• It is possible because the algebraic sum of moments of the weights of all the particles about the point of suspension is zero.
Uniform Circular Motion
• When an object moves in a circle, its motion is called circular motion.
• When an object moves along a circular path, its direction of motion as well as speed changes continuously.
• Thus, the motion is said to be accelerated motion because the speed (or velocity) keeps changing.
• When the body moves in a circle with uniform speed, its motion is known as uniform circular motion.
Centripetal and Centrifugal Force
• The force needed to make an object travel in a circular path is known as centripetal force.
• This force is always directed towards the centre of the circle at each point of its path. Hence, for a body moving uniformly in a circular path, there must be a force to provide the centripetal force required for circular motion.
• In an atom, an electron moves around the nucleus in a circular path for which the centripetal force is obtained from the electrostatic force of attraction on the electron by the nucleus.
• A planet moves around the Sun in a nearly circular path for which the gravitational force of attraction on the planet by the Sun provides the necessary centripetal force.
• The force acting on a body away from the centre of the circular path is called the centrifugal force.
• It is not a real force. However, it is considered to describe a certain motion and is called fictitious force or virtual force.
• Its magnitude is the same as centripetal force. It is however not a reaction force of centripetal force, because both the forces act on the same body performing circular motion.

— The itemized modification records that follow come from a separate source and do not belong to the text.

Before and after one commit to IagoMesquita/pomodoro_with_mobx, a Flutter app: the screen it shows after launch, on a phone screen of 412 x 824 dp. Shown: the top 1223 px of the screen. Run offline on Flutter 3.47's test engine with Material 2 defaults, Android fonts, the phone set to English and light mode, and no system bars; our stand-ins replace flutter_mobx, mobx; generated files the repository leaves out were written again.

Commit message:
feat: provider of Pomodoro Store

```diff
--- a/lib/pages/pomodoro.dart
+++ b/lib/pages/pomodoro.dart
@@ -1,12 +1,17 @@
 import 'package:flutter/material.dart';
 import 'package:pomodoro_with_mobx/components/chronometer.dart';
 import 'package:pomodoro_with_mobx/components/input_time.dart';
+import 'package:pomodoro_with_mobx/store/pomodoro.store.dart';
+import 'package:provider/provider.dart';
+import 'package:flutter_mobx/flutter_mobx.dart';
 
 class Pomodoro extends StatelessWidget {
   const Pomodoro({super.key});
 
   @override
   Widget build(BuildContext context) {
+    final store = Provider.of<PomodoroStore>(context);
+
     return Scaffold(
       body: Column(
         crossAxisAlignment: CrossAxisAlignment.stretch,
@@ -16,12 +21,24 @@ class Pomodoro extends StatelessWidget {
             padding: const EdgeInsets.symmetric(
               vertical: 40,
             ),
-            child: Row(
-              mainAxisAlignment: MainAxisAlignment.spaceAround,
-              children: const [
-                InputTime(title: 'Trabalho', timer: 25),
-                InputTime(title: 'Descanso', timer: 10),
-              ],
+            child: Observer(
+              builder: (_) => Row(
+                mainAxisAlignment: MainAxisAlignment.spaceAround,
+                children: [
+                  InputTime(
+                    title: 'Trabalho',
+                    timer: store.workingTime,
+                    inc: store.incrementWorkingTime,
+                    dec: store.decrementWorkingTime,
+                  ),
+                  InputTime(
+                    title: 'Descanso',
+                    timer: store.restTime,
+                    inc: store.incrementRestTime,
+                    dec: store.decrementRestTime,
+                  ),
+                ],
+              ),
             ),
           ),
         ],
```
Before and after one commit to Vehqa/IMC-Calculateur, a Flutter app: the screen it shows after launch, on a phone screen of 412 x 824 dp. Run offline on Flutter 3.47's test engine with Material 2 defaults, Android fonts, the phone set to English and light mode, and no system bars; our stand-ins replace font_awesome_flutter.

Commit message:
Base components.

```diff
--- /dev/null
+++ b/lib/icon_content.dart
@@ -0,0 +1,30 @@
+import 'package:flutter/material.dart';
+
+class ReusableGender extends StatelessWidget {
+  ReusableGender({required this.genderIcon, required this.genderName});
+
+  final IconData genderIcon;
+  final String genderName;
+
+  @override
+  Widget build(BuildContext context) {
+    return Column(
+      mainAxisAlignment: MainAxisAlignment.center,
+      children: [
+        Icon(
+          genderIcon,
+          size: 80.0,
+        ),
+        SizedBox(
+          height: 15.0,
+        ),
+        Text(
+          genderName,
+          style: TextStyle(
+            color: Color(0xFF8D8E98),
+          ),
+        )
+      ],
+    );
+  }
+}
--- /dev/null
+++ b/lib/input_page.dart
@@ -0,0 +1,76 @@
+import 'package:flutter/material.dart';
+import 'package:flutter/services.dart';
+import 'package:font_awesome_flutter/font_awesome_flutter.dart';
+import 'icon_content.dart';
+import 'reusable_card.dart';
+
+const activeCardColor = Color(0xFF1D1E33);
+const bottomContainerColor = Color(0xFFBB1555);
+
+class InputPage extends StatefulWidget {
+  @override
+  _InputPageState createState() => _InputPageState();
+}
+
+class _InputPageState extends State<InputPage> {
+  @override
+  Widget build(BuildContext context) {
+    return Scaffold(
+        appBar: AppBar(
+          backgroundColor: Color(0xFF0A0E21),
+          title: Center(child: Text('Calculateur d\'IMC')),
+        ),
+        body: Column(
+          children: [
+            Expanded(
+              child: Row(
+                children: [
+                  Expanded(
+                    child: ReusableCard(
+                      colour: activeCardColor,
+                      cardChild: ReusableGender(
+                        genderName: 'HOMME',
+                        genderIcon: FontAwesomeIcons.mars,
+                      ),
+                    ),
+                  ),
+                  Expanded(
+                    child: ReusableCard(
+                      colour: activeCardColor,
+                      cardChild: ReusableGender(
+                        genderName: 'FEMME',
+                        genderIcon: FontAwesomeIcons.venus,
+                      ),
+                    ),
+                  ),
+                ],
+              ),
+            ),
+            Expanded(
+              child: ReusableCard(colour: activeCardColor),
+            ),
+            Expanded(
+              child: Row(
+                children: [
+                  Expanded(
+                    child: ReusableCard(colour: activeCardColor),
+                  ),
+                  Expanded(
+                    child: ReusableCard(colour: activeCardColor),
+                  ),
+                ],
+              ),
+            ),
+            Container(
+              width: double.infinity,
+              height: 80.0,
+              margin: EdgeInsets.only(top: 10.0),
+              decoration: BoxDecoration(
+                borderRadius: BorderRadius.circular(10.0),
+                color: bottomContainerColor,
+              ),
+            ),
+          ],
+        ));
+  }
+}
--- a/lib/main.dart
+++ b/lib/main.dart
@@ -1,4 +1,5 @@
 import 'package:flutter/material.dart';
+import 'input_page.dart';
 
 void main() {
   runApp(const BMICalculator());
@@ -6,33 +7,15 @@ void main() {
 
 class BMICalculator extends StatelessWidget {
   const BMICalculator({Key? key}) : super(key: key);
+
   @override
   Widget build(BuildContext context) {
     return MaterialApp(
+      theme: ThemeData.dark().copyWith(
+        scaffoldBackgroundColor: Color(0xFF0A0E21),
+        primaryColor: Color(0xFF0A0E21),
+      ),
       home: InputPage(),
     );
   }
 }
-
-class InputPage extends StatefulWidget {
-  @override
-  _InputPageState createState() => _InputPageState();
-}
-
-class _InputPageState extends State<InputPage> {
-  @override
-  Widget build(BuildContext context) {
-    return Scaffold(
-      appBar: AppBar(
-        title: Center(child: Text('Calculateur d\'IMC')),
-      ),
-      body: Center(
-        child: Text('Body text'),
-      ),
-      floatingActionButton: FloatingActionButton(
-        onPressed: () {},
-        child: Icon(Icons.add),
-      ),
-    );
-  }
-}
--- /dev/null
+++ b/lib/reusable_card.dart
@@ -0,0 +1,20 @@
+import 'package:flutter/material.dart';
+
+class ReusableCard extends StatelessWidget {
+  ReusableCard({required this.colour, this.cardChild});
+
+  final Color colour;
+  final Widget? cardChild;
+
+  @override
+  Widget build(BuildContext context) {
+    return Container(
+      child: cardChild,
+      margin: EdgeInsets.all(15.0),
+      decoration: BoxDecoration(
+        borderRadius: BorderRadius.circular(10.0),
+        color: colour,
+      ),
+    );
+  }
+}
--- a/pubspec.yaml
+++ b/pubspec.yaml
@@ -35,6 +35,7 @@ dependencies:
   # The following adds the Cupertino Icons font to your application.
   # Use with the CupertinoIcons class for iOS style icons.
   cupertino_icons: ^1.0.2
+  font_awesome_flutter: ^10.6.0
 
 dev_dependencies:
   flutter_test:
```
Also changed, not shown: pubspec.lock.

• A bucket filled with water is swirled around. The water does not spill out of it because of the centrifugal force acting on it away from the centre.